_Exercise aim:_
Go to the line holding "Also changed, not shown: 3 other files." in the data below and repeat it exactly, then each line after it up to and including the one holding "Also changed, not shown: data/silvaplana.csv.". Omit pictures.

_Data under study:_
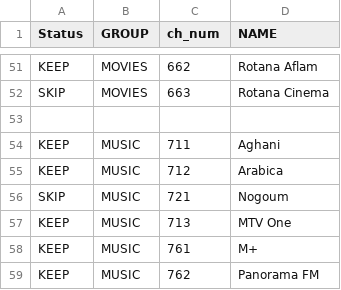
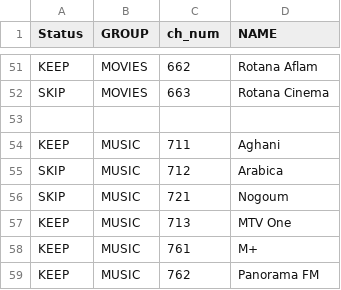
Before and after one commit to skabajah/saturn, a TSV file: 2_channels_full.tsv, drawn as a sheet; only a part is shown, gaps mark what is left out.

```diff
--- a/2_channels_full.tsv
+++ b/2_channels_full.tsv
@@ -54,3 +54,3 @@ SKIP	MOVIES	663	Rotana Cinema
 KEEP	MUSIC	711	Aghani
-KEEP	MUSIC	712	Arabica
+SKIP	MUSIC	712	Arabica
 SKIP	MUSIC	721	Nogoum
```
Also changed, not shown: 3 other files.
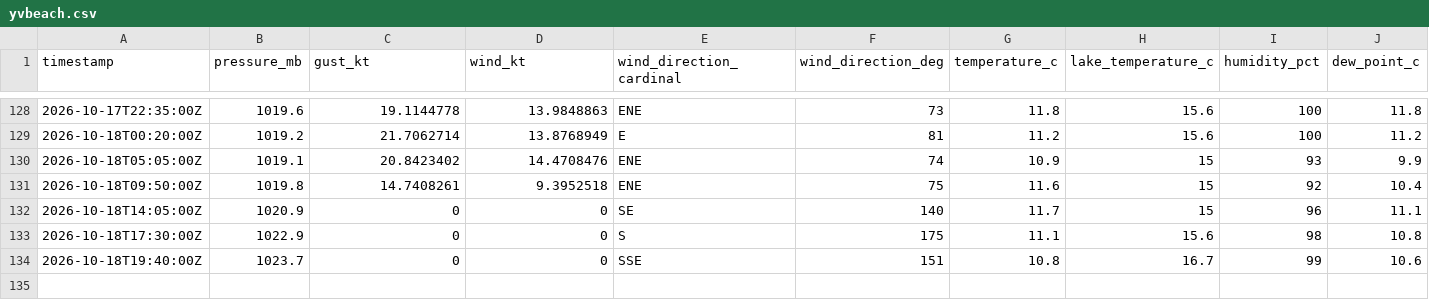
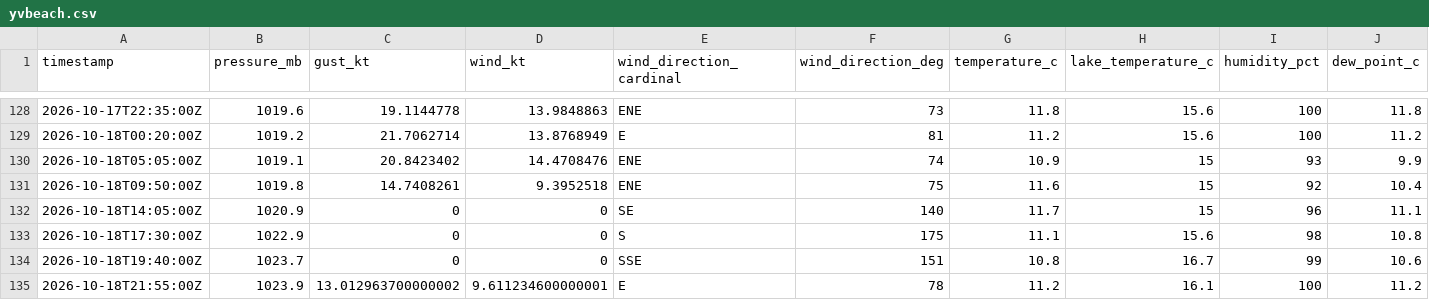
Before and after one commit to marcburri/kite-weather, a CSV file: data/yvbeach.csv, drawn as a sheet; only a part is shown, gaps mark what is left out; rows hold the shown columns only; the diff names each change by its address in the sheet, - before the commit and + after, or states it on an @@ line.

```diff
--- a/data/yvbeach.csv
+++ b/data/yvbeach.csv
+row 135: 2026-10-18T21:55:00Z | 1023.9 | 13.012963700000002 | 9.611234600000001 | E | 78 | 11.2 | 16.1 | 100 | 11.2
```
Also changed, not shown: data/silvaplana.csv.
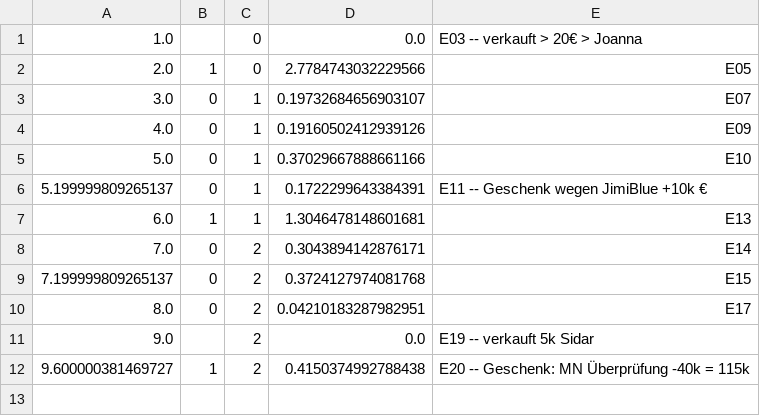
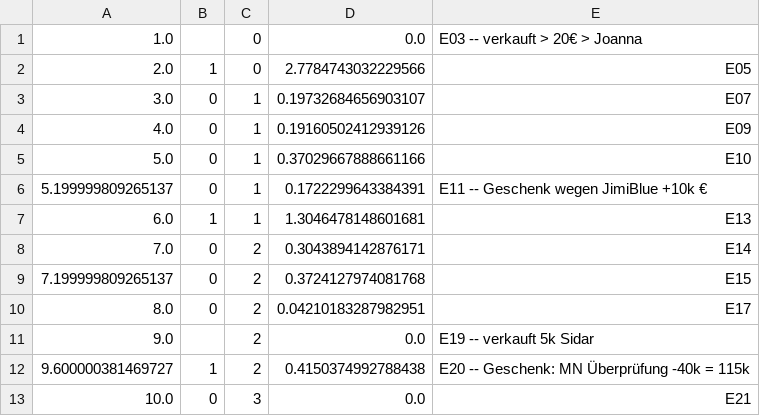
Before and after one commit to atticus-sullivan/sim-ayto, a CSV file: data/de05r/statMB.csv, drawn as a sheet; the diff names each change by its address in the sheet, - before the commit and + after, or states it on an @@ line.

```diff
--- a/data/de05r/statMB.csv
+++ b/data/de05r/statMB.csv
+row 13: 10.0 | 0 | 3 | 0.0 | E21
```
Also changed, not shown: data/de05r/statInfo.csv, data/de05r/statMN.csv, 4 other files.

_Exercise answer:_
Also changed, not shown: 3 other files.
Before and after one commit to marcburri/kite-weather, a CSV file: data/yvbeach.csv, drawn as a sheet; only a part is shown, gaps mark what is left out; rows hold the shown columns only; the diff names each change by its address in the sheet, - before the commit and + after, or states it on an @@ line.

```diff
--- a/data/yvbeach.csv
+++ b/data/yvbeach.csv
+row 135: 2026-10-18T21:55:00Z | 1023.9 | 13.012963700000002 | 9.611234600000001 | E | 78 | 11.2 | 16.1 | 100 | 11.2
```
Also changed, not shown: data/silvaplana.csv.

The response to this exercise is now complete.